Please return the listing exactly as it stands, skipping any pictures.
[Source records Boundary: Start]
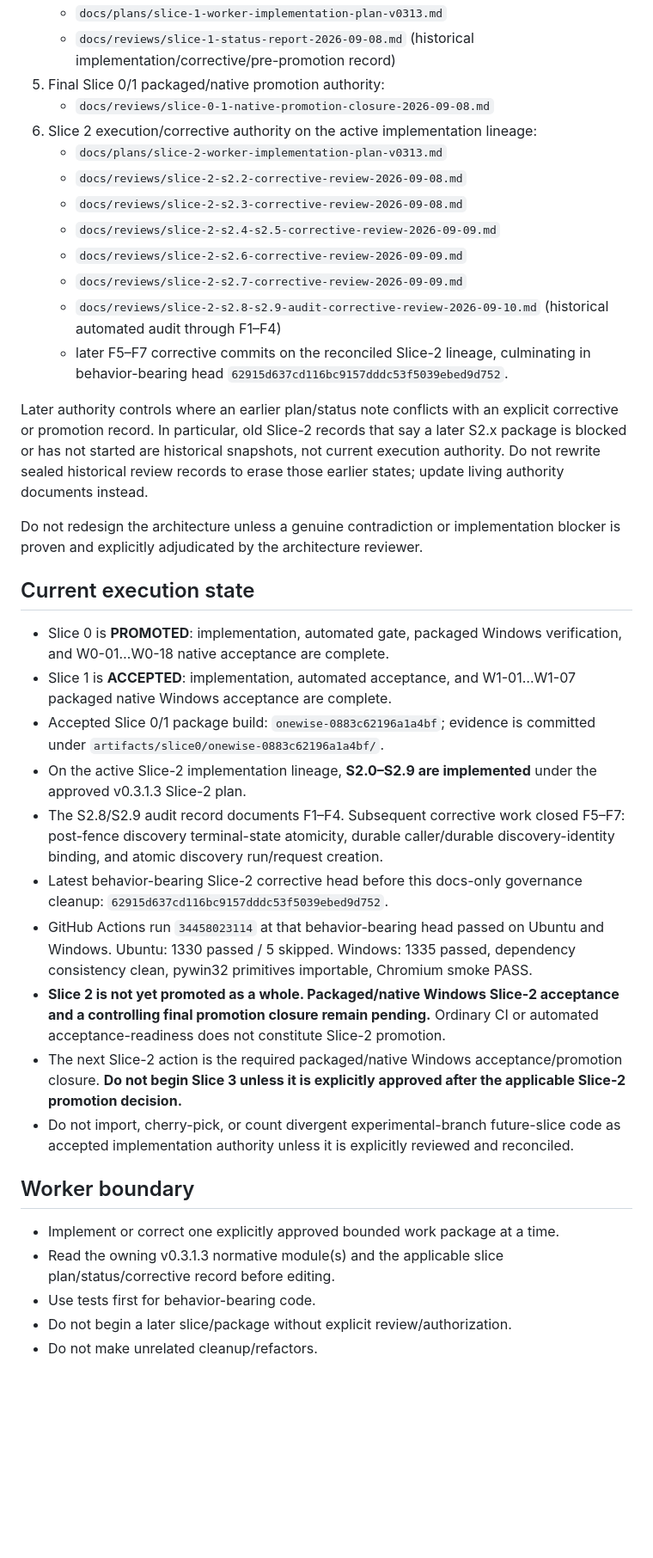
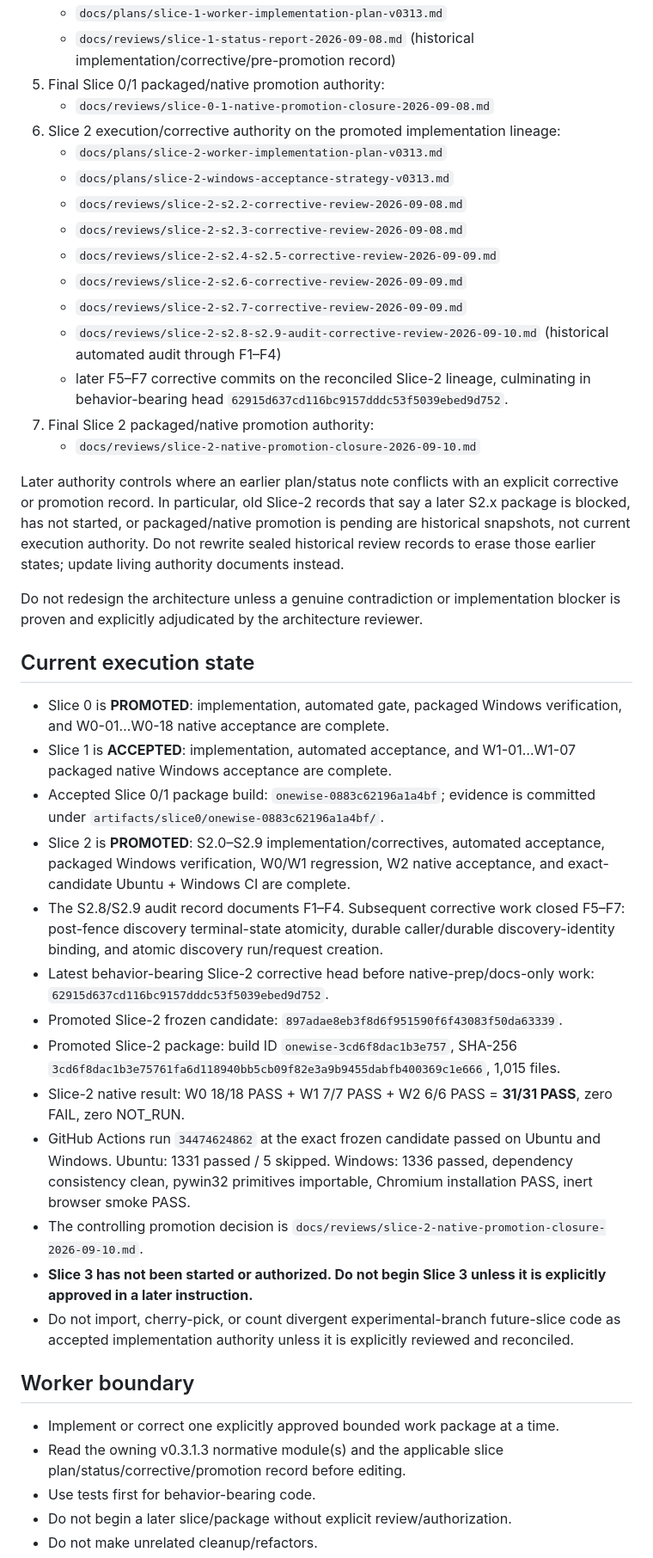
Before and after one commit to velsync/windows-job-scraper, a Markdown page: AGENTS.md, the part around one of its changes. Shown at 86% size. GitHub-like rendering; blank space fills up the shorter version.

Commit message:
docs: update Slice 2 agent authority

```diff
--- a/AGENTS.md
+++ b/AGENTS.md
@@ -15,8 +15,9 @@ This repository is the authoritative implementation workspace for Windows Job Sc
    - `docs/reviews/slice-1-status-report-2026-09-08.md` (historical implementation/corrective/pre-promotion record)
 5. Final Slice 0/1 packaged/native promotion authority:
    - `docs/reviews/slice-0-1-native-promotion-closure-2026-09-08.md`
-6. Slice 2 execution/corrective authority on the active implementation lineage:
+6. Slice 2 execution/corrective authority on the promoted implementation lineage:
    - `docs/plans/slice-2-worker-implementation-plan-v0313.md`
+   - `docs/plans/slice-2-windows-acceptance-strategy-v0313.md`
    - `docs/reviews/slice-2-s2.2-corrective-review-2026-09-08.md`
    - `docs/reviews/slice-2-s2.3-corrective-review-2026-09-08.md`
    - `docs/reviews/slice-2-s2.4-s2.5-corrective-review-2026-09-09.md`
@@ -24,8 +25,10 @@ This repository is the authoritative implementation workspace for Windows Job Sc
    - `docs/reviews/slice-2-s2.7-corrective-review-2026-09-09.md`
    - `docs/reviews/slice-2-s2.8-s2.9-audit-corrective-review-2026-09-10.md` (historical automated audit through F1–F4)
    - later F5–F7 corrective commits on the reconciled Slice-2 lineage, culminating in behavior-bearing head `62915d637cd116bc9157dddc53f5039ebed9d752`.
+7. Final Slice 2 packaged/native promotion authority:
+   - `docs/reviews/slice-2-native-promotion-closure-2026-09-10.md`
 
-Later authority controls where an earlier plan/status note conflicts with an explicit corrective or promotion record. In particular, old Slice-2 records that say a later S2.x package is blocked or has not started are historical snapshots, not current execution authority. Do not rewrite sealed historical review records to erase those earlier states; update living authority documents instead.
+Later authority controls where an earlier plan/status note conflicts with an explicit corrective or promotion record. In particular, old Slice-2 records that say a later S2.x package is blocked, has not started, or packaged/native promotion is pending are historical snapshots, not current execution authority. Do not rewrite sealed historical review records to erase those earlier states; update living authority documents instead.
 
 Do not redesign the architecture unless a genuine contradiction or implementation blocker is proven and explicitly adjudicated by the architecture reviewer.
 
@@ -34,18 +37,21 @@ Do not redesign the architecture unless a genuine contradiction or implementatio
 - Slice 0 is **PROMOTED**: implementation, automated gate, packaged Windows verification, and W0-01…W0-18 native acceptance are complete.
 - Slice 1 is **ACCEPTED**: implementation, automated acceptance, and W1-01…W1-07 packaged native Windows acceptance are complete.
 - Accepted Slice 0/1 package build: `onewise-0883c62196a1a4bf`; evidence is committed under `artifacts/slice0/onewise-0883c62196a1a4bf/`.
-- On the active Slice-2 implementation lineage, **S2.0–S2.9 are implemented** under the approved v0.3.1.3 Slice-2 plan.
+- Slice 2 is **PROMOTED**: S2.0–S2.9 implementation/correctives, automated acceptance, packaged Windows verification, W0/W1 regression, W2 native acceptance, and exact-candidate Ubuntu + Windows CI are complete.
 - The S2.8/S2.9 audit record documents F1–F4. Subsequent corrective work closed F5–F7: post-fence discovery terminal-state atomicity, durable caller/durable discovery-identity binding, and atomic discovery run/request creation.
-- Latest behavior-bearing Slice-2 corrective head before this docs-only governance cleanup: `62915d637cd116bc9157dddc53f5039ebed9d752`.
-- GitHub Actions run `34458023114` at that behavior-bearing head passed on Ubuntu and Windows. Ubuntu: 1330 passed / 5 skipped. Windows: 1335 passed, dependency consistency clean, pywin32 primitives importable, Chromium smoke PASS.
-- **Slice 2 is not yet promoted as a whole. Packaged/native Windows Slice-2 acceptance and a controlling final promotion closure remain pending.** Ordinary CI or automated acceptance-readiness does not constitute Slice-2 promotion.
-- The next Slice-2 action is the required packaged/native Windows acceptance/promotion closure. **Do not begin Slice 3 unless it is explicitly approved after the applicable Slice-2 promotion decision.**
+- Latest behavior-bearing Slice-2 corrective head before native-prep/docs-only work: `62915d637cd116bc9157dddc53f5039ebed9d752`.
+- Promoted Slice-2 frozen candidate: `897adae8eb3f8d6f951590f6f43083f50da63339`.
+- Promoted Slice-2 package: build ID `onewise-3cd6f8dac1b3e757`, SHA-256 `3cd6f8dac1b3e75761fa6d118940bb5cb09f82e3a9b9455dabfb400369c1e666`, 1,015 files.
+- Slice-2 native result: W0 18/18 PASS + W1 7/7 PASS + W2 6/6 PASS = **31/31 PASS**, zero FAIL, zero NOT_RUN.
+- GitHub Actions run `34474624862` at the exact frozen candidate passed on Ubuntu and Windows. Ubuntu: 1331 passed / 5 skipped. Windows: 1336 passed, dependency consistency clean, pywin32 primitives importable, Chromium installation PASS, inert browser smoke PASS.
+- The controlling promotion decision is `docs/reviews/slice-2-native-promotion-closure-2026-09-10.md`.
+- **Slice 3 has not been started or authorized. Do not begin Slice 3 unless it is explicitly approved in a later instruction.**
 - Do not import, cherry-pick, or count divergent experimental-branch future-slice code as accepted implementation authority unless it is explicitly reviewed and reconciled.
 
 ## Worker boundary
 
 - Implement or correct one explicitly approved bounded work package at a time.
-- Read the owning v0.3.1.3 normative module(s) and the applicable slice plan/status/corrective record before editing.
+- Read the owning v0.3.1.3 normative module(s) and the applicable slice plan/status/corrective/promotion record before editing.
 - Use tests first for behavior-bearing code.
 - Do not begin a later slice/package without explicit review/authorization.
 - Do not make unrelated cleanup/refactors.
```
Also changed, not shown: other parts of AGENTS.md (+17 -2 lines).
[Source records Boundary: End]
**Your solution:**
Before and after one commit to velsync/windows-job-scraper, a Markdown page: AGENTS.md, the part around one of its changes. Shown at 86% size. GitHub-like rendering; blank space fills up the shorter version.

Commit message:
docs: update Slice 2 agent authority

```diff
--- a/AGENTS.md
+++ b/AGENTS.md
@@ -15,8 +15,9 @@ This repository is the authoritative implementation workspace for Windows Job Sc
    - `docs/reviews/slice-1-status-report-2026-09-08.md` (historical implementation/corrective/pre-promotion record)
 5. Final Slice 0/1 packaged/native promotion authority:
    - `docs/reviews/slice-0-1-native-promotion-closure-2026-09-08.md`
-6. Slice 2 execution/corrective authority on the active implementation lineage:
+6. Slice 2 execution/corrective authority on the promoted implementation lineage:
    - `docs/plans/slice-2-worker-implementation-plan-v0313.md`
+   - `docs/plans/slice-2-windows-acceptance-strategy-v0313.md`
    - `docs/reviews/slice-2-s2.2-corrective-review-2026-09-08.md`
    - `docs/reviews/slice-2-s2.3-corrective-review-2026-09-08.md`
    - `docs/reviews/slice-2-s2.4-s2.5-corrective-review-2026-09-09.md`
@@ -24,8 +25,10 @@ This repository is the authoritative implementation workspace for Windows Job Sc
    - `docs/reviews/slice-2-s2.7-corrective-review-2026-09-09.md`
    - `docs/reviews/slice-2-s2.8-s2.9-audit-corrective-review-2026-09-10.md` (historical automated audit through F1–F4)
    - later F5–F7 corrective commits on the reconciled Slice-2 lineage, culminating in behavior-bearing head `62915d637cd116bc9157dddc53f5039ebed9d752`.
+7. Final Slice 2 packaged/native promotion authority:
+   - `docs/reviews/slice-2-native-promotion-closure-2026-09-10.md`
 
-Later authority controls where an earlier plan/status note conflicts with an explicit corrective or promotion record. In particular, old Slice-2 records that say a later S2.x package is blocked or has not started are historical snapshots, not current execution authority. Do not rewrite sealed historical review records to erase those earlier states; update living authority documents instead.
+Later authority controls where an earlier plan/status note conflicts with an explicit corrective or promotion record. In particular, old Slice-2 records that say a later S2.x package is blocked, has not started, or packaged/native promotion is pending are historical snapshots, not current execution authority. Do not rewrite sealed historical review records to erase those earlier states; update living authority documents instead.
 
 Do not redesign the architecture unless a genuine contradiction or implementation blocker is proven and explicitly adjudicated by the architecture reviewer.
 
@@ -34,18 +37,21 @@ Do not redesign the architecture unless a genuine contradiction or implementatio
 - Slice 0 is **PROMOTED**: implementation, automated gate, packaged Windows verification, and W0-01…W0-18 native acceptance are complete.
 - Slice 1 is **ACCEPTED**: implementation, automated acceptance, and W1-01…W1-07 packaged native Windows acceptance are complete.
 - Accepted Slice 0/1 package build: `onewise-0883c62196a1a4bf`; evidence is committed under `artifacts/slice0/onewise-0883c62196a1a4bf/`.
-- On the active Slice-2 implementation lineage, **S2.0–S2.9 are implemented** under the approved v0.3.1.3 Slice-2 plan.
+- Slice 2 is **PROMOTED**: S2.0–S2.9 implementation/correctives, automated acceptance, packaged Windows verification, W0/W1 regression, W2 native acceptance, and exact-candidate Ubuntu + Windows CI are complete.
 - The S2.8/S2.9 audit record documents F1–F4. Subsequent corrective work closed F5–F7: post-fence discovery terminal-state atomicity, durable caller/durable discovery-identity binding, and atomic discovery run/request creation.
-- Latest behavior-bearing Slice-2 corrective head before this docs-only governance cleanup: `62915d637cd116bc9157dddc53f5039ebed9d752`.
-- GitHub Actions run `34458023114` at that behavior-bearing head passed on Ubuntu and Windows. Ubuntu: 1330 passed / 5 skipped. Windows: 1335 passed, dependency consistency clean, pywin32 primitives importable, Chromium smoke PASS.
-- **Slice 2 is not yet promoted as a whole. Packaged/native Windows Slice-2 acceptance and a controlling final promotion closure remain pending.** Ordinary CI or automated acceptance-readiness does not constitute Slice-2 promotion.
-- The next Slice-2 action is the required packaged/native Windows acceptance/promotion closure. **Do not begin Slice 3 unless it is explicitly approved after the applicable Slice-2 promotion decision.**
+- Latest behavior-bearing Slice-2 corrective head before native-prep/docs-only work: `62915d637cd116bc9157dddc53f5039ebed9d752`.
+- Promoted Slice-2 frozen candidate: `897adae8eb3f8d6f951590f6f43083f50da63339`.
+- Promoted Slice-2 package: build ID `onewise-3cd6f8dac1b3e757`, SHA-256 `3cd6f8dac1b3e75761fa6d118940bb5cb09f82e3a9b9455dabfb400369c1e666`, 1,015 files.
+- Slice-2 native result: W0 18/18 PASS + W1 7/7 PASS + W2 6/6 PASS = **31/31 PASS**, zero FAIL, zero NOT_RUN.
+- GitHub Actions run `34474624862` at the exact frozen candidate passed on Ubuntu and Windows. Ubuntu: 1331 passed / 5 skipped. Windows: 1336 passed, dependency consistency clean, pywin32 primitives importable, Chromium installation PASS, inert browser smoke PASS.
+- The controlling promotion decision is `docs/reviews/slice-2-native-promotion-closure-2026-09-10.md`.
+- **Slice 3 has not been started or authorized. Do not begin Slice 3 unless it is explicitly approved in a later instruction.**
 - Do not import, cherry-pick, or count divergent experimental-branch future-slice code as accepted implementation authority unless it is explicitly reviewed and reconciled.
 
 ## Worker boundary
 
 - Implement or correct one explicitly approved bounded work package at a time.
-- Read the owning v0.3.1.3 normative module(s) and the applicable slice plan/status/corrective record before editing.
+- Read the owning v0.3.1.3 normative module(s) and the applicable slice plan/status/corrective/promotion record before editing.
 - Use tests first for behavior-bearing code.
 - Do not begin a later slice/package without explicit review/authorization.
 - Do not make unrelated cleanup/refactors.
```
Also changed, not shown: other parts of AGENTS.md (+17 -2 lines).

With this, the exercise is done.